### [Exercise aim]
Read the lines below. Copy out any that hold the string "with".
*** Data ***
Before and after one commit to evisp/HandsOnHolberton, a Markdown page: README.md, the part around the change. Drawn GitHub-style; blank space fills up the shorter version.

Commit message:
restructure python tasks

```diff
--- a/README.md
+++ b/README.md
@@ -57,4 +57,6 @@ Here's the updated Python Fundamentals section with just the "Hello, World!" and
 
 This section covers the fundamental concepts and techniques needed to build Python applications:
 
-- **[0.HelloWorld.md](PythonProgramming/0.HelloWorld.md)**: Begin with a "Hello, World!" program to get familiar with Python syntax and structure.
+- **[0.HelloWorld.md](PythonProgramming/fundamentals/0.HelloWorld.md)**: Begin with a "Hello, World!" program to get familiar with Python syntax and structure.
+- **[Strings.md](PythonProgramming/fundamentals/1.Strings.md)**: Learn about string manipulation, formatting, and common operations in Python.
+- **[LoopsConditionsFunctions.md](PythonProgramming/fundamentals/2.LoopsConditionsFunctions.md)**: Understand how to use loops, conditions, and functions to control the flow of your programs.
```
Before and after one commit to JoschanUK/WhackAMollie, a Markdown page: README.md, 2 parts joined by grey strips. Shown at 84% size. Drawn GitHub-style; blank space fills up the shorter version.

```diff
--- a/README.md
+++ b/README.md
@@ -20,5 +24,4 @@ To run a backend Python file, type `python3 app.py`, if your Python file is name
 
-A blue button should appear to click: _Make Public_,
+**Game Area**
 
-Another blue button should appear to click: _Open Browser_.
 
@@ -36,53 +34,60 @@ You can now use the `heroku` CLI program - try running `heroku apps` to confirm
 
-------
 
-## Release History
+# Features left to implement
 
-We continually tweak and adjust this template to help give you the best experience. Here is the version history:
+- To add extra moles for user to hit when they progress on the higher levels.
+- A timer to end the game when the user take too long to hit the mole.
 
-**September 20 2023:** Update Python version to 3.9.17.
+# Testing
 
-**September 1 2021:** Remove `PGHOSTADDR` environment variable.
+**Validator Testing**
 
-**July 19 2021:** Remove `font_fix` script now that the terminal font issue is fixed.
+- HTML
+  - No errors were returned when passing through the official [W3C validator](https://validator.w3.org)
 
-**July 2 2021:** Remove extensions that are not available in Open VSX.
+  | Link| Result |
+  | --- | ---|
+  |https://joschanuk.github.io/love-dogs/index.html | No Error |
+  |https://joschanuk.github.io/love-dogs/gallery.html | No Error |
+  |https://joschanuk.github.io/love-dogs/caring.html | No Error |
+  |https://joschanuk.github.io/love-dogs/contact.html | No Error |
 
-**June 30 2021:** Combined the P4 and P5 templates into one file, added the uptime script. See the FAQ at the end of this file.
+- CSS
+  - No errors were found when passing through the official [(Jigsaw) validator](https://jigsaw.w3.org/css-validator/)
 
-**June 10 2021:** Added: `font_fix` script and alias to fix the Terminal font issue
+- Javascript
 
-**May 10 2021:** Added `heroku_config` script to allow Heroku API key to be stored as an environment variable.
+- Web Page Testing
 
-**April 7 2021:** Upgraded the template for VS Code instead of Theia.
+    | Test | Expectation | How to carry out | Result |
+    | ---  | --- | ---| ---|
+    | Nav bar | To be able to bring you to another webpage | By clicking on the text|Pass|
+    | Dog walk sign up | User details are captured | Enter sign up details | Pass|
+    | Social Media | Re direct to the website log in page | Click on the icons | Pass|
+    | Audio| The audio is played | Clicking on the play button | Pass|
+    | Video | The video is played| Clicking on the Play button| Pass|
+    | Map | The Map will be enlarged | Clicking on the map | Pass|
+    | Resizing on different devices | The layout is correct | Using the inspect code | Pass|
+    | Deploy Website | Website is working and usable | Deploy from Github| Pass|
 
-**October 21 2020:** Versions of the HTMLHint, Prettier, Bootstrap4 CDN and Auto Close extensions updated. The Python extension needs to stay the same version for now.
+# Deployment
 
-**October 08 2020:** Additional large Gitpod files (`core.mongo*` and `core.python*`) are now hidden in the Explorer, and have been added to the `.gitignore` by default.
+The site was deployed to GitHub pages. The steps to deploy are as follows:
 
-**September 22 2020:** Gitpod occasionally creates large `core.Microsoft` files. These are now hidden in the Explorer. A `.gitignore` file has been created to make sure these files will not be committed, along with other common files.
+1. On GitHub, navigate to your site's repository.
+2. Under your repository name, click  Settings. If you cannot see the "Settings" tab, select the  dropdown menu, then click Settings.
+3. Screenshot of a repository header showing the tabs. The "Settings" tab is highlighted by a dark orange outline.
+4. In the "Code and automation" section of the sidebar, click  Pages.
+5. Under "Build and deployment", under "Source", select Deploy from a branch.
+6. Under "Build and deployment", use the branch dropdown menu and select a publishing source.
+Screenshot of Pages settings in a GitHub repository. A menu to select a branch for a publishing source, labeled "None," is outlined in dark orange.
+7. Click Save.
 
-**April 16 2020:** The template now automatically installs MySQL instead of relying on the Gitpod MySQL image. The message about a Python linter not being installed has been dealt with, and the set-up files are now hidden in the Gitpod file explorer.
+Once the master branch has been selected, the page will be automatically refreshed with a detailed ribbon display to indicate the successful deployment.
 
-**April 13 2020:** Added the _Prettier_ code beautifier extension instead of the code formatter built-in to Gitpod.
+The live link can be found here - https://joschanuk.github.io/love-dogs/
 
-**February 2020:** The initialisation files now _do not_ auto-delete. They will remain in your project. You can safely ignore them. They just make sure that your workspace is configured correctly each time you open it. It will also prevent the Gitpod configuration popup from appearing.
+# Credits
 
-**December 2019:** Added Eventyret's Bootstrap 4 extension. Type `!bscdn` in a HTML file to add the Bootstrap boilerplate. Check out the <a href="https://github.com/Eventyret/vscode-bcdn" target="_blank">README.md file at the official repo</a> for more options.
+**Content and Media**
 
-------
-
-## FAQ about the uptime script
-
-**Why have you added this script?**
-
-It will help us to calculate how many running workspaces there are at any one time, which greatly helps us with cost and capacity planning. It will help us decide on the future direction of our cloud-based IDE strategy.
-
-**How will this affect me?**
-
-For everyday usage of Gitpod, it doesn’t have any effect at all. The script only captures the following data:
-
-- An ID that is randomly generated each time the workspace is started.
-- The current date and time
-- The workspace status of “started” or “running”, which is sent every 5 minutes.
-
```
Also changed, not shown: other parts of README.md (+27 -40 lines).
***
### [Response]
@@ -57,4 +57,6 @@ Here's the updated Python Fundamentals section with just the "Hello, World!" and
-- **[0.HelloWorld.md](PythonProgramming/0.HelloWorld.md)**: Begin with a "Hello, World!" program to get familiar with Python syntax and structure.
+- **[0.HelloWorld.md](PythonProgramming/fundamentals/0.HelloWorld.md)**: Begin with a "Hello, World!" program to get familiar with Python syntax and structure.
-**September 22 2020:** Gitpod occasionally creates large `core.Microsoft` files. These are now hidden in the Explorer. A `.gitignore` file has been created to make sure these files will not be committed, along with other common files.
-**April 16 2020:** The template now automatically installs MySQL instead of relying on the Gitpod MySQL image. The message about a Python linter not being installed has been dealt with, and the set-up files are now hidden in the Gitpod file explorer.
+Once the master branch has been selected, the page will be automatically refreshed with a detailed ribbon display to indicate the successful deployment.
-It will help us to calculate how many running workspaces there are at any one time, which greatly helps us with cost and capacity planning. It will help us decide on the future direction of our cloud-based IDE strategy.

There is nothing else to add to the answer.